There was a skit where the f-bomb is dropped at least 80 times, and it felt like overkill.
There’s a crazy zoom meeting bit that Jeffrey Toobin will love. Again, make sure your kids aren’t in the room.
In the third episode, there’s a skit so funny I was laughing about it for days. William Shakespeare comes back to life. Now, as a movie critic who has watched too many movies where someone has come back to life (or in some cases, like in Ted – a teddy bear), this was a terrific take on that. Foley plays the Bard; and also plays a DJ in a skit where in a post-apocalyptic world, he’s a DJ that only has one record to play – Brand New Key by Melanie. As a former DJ, this appealed to me on a few levels. And the way they kept coming back to it in the episode, reminded me of the times in the old show they did that with certain skits.
Seeing Mark and Bruce play the fast-talking salesmen was a treat. In the old days, just watching Bruce twist his head, pause, and inquire about something he feigned interest in – was hysterical. It’s a shame their “gut spigot” isn’t a real thing. I was ready to order one.

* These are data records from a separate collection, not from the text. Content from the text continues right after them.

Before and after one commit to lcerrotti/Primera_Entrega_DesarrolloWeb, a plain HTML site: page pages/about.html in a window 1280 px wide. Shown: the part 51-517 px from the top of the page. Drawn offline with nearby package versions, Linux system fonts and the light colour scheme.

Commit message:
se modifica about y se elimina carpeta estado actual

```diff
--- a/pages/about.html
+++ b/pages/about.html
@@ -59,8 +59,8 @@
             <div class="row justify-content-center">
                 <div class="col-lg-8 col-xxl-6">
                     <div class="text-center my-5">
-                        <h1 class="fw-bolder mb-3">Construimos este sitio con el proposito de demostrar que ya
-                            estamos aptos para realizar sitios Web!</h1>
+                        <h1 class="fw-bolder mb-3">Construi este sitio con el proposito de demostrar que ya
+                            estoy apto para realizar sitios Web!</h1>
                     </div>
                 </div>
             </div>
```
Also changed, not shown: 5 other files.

Scott squinting his eyes again, as a businessman buying shoes, is terrific. It started strong, and just as the bit was getting weaker in the middle, there’s a punchline that knocks it out of the park. It reminded me of the old skit where a businessman is squirted in the face by a clown during a meeting.
One thing bothering me about these new episodes is how much I loved in the old days, they always started with a bit that would be really short, before going into the opening credits (and that great Shadowy Men on a Shadowy Planet song). WIth these new episodes, they were regular length bits.

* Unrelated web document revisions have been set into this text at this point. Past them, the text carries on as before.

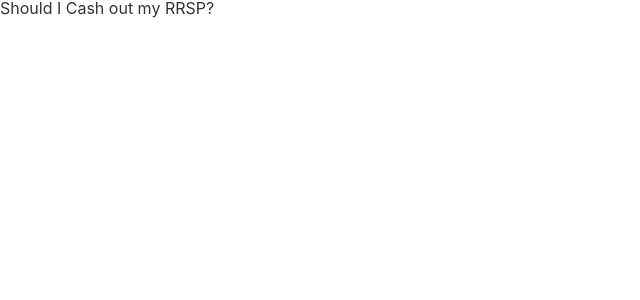
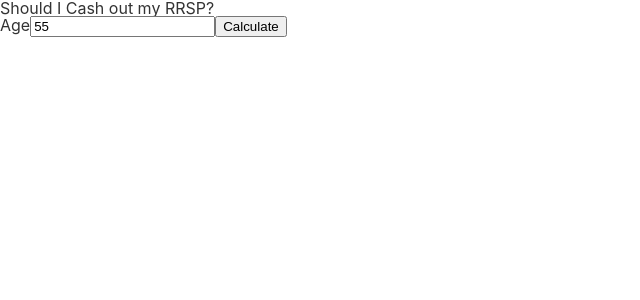
Before and after one commit to danielabar/can-rrsp-cashout, a React (Create React App) app: page / in a window 1280 px wide. Shown: the top 300 px of the page, without its empty margins (0-640 px from the left). Built offline with nearby package versions, Linux system fonts and the light colour scheme.

Commit message:
add react estlint

```diff
--- a/src/App.js
+++ b/src/App.js
@@ -1,10 +1,12 @@
 import React from 'react';
 import './App.css';
+import DataEntry from './components/data-entry/data-entry';
 
 function App() {
   return (
     <div className="app">
       <header className="app-header">Should I Cash out my RRSP?</header>
+      <DataEntry />
     </div>
   );
 }
--- /dev/null
+++ b/src/components/data-entry/data-entry.js
@@ -0,0 +1,23 @@
+import React, { Component } from 'react';
+import './data-entry.css';
+
+class DataEntry extends Component {
+  state = {
+    age: 55,
+  };
+
+  render() {
+    const { age } = this.state;
+    return (
+      <form action="/foo">
+        <label htmlFor="age">
+          Age
+          <input type="text" value={age} />
+        </label>
+        <button type="submit">Calculate</button>
+      </form>
+    );
+  }
+}
+
+export default DataEntry;
```
Also changed, not shown: src/components/data-entry/data-entry.css (added), 2 other files (tests, documents, lock files or other folders).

The 4th episode gives us a great superhero bit, which is perfect, considering how popular Marvel movies are now. Bruce plays “Super Drunk.” There’s a great villain that everyone will love, and a quick scene with him being drunk in a bar and singing “These are the Dave’s I know.”

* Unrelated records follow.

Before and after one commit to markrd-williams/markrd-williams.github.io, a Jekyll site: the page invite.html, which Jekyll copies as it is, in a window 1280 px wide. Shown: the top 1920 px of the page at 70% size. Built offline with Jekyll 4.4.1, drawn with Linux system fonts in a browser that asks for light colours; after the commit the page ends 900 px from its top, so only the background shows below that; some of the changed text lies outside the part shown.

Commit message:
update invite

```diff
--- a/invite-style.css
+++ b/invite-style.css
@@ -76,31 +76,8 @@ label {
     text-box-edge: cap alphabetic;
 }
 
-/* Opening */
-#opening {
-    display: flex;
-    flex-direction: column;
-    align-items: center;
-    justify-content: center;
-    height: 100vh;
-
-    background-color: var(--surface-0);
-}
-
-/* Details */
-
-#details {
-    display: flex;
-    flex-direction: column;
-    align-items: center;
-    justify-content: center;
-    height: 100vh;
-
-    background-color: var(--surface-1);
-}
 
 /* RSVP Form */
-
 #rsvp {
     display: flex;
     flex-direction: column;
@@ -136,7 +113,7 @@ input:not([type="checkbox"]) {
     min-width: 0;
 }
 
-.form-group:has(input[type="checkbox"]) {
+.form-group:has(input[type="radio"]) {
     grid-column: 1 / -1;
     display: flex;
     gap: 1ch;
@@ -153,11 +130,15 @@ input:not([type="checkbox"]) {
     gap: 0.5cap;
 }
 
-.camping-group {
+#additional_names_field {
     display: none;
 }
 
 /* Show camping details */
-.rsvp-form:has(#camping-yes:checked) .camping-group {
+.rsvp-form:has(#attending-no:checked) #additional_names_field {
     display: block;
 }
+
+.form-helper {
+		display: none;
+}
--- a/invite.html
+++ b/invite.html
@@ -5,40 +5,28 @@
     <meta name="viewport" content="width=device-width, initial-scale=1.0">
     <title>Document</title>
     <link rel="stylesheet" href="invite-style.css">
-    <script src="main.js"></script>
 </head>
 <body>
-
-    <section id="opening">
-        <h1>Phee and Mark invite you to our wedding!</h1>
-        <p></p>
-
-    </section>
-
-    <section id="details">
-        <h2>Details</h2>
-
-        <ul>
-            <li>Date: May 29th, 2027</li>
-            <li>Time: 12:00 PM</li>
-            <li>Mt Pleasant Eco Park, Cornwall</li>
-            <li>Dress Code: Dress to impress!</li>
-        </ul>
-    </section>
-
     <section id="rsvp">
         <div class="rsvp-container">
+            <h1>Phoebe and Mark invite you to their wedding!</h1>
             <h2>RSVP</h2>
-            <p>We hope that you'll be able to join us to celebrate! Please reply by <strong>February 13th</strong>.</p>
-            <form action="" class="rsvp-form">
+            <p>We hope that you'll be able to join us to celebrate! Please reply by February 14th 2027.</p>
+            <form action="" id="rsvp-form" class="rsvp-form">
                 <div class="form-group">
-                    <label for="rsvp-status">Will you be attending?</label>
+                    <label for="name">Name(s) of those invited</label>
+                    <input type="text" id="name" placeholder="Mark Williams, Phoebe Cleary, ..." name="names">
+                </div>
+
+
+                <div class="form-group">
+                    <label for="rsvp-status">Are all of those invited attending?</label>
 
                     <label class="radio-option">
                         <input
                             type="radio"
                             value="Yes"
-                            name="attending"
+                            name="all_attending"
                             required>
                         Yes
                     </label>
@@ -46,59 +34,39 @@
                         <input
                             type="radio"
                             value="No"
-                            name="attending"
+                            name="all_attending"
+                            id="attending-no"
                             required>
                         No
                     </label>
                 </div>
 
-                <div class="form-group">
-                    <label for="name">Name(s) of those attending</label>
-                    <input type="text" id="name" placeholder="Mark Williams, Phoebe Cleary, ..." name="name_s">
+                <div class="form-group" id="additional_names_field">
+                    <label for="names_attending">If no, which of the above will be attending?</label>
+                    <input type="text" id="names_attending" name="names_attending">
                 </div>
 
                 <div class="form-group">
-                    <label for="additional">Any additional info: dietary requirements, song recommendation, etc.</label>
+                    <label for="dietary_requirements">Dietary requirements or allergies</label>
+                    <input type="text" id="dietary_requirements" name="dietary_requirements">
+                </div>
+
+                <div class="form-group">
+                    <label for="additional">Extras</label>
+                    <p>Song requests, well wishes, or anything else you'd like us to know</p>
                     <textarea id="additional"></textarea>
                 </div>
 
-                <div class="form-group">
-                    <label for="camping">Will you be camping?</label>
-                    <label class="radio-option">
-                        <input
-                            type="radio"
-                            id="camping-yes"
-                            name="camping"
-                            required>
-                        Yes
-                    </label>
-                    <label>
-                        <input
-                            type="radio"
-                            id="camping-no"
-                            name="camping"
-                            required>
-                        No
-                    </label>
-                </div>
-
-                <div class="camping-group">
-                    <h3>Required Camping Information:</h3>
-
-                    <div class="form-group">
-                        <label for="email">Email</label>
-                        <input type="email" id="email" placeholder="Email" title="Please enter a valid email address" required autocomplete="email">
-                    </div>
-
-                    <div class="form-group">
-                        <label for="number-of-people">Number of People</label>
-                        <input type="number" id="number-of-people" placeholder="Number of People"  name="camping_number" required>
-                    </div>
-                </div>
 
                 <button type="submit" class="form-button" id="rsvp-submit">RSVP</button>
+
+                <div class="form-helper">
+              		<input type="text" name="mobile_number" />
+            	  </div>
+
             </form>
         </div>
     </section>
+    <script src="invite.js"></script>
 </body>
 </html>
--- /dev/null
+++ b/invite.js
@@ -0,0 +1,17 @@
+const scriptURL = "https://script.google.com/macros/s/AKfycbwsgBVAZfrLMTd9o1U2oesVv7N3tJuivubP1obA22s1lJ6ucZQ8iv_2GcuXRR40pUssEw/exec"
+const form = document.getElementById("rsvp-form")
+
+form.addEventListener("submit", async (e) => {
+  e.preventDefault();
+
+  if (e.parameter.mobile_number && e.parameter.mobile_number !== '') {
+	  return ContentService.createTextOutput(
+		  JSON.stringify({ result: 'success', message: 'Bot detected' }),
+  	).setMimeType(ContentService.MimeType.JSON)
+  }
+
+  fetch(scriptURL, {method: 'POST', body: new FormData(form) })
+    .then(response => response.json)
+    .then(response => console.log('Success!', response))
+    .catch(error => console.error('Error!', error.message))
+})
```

There was a Hotel La Rut bit, which I always felt was a mixed bag.
There’s some meta-madness going on with Dave talking to Kevin in a skit at a pawn shop, where he quickly starts talking about this being another “Kevin McDonald bit.” It had me rolling. Kevin’s huge smile was great, and it made you wonder if they really have conversations like this when talking about which bits they’ll use. We’ve all heard the stories from former SNL cast members and writers talking about the 100 skits pitched that they’re hoping get used, but who would have thought that with only five guys, the same conversations come up (that was touched upon briefly in the Comedy Punks documentary).
The 5th episode surprised me, because…I always thought Bruce’s little kid Gavin was hysterical. It never occurred to me, at this age, he’d be able to pull it off. He still looks just like that annoying little kid (although they make a reference to his age in the bit).
Francesca and Bruno show up. And, a skit involving a murderous cat – amazing! I also loved a bit involving a house purchase.
And as a critic who has seen so many movies involving hit men – the one they did with this hit man was the sh**. Well, doo-doo (you’ll get that line when you see it).
I’m giving these 4 out of 5 stars, and you can watch them on Amazon Prime Video, starting today with two episodes, and two new episodes each Friday after that. My mind is already racing at the many old characters they might bring back in future episodes. I’m wondering if Rod Torfulson’s Armada featuring Herman Menderchuk, are still trying to make it. Did Simon & Hecubus’s horror show get canceled? Did the Chicken Lady lay any eggs? And certainly those 30 Helen’s aren’t still around, are they? I can’t wait to find out.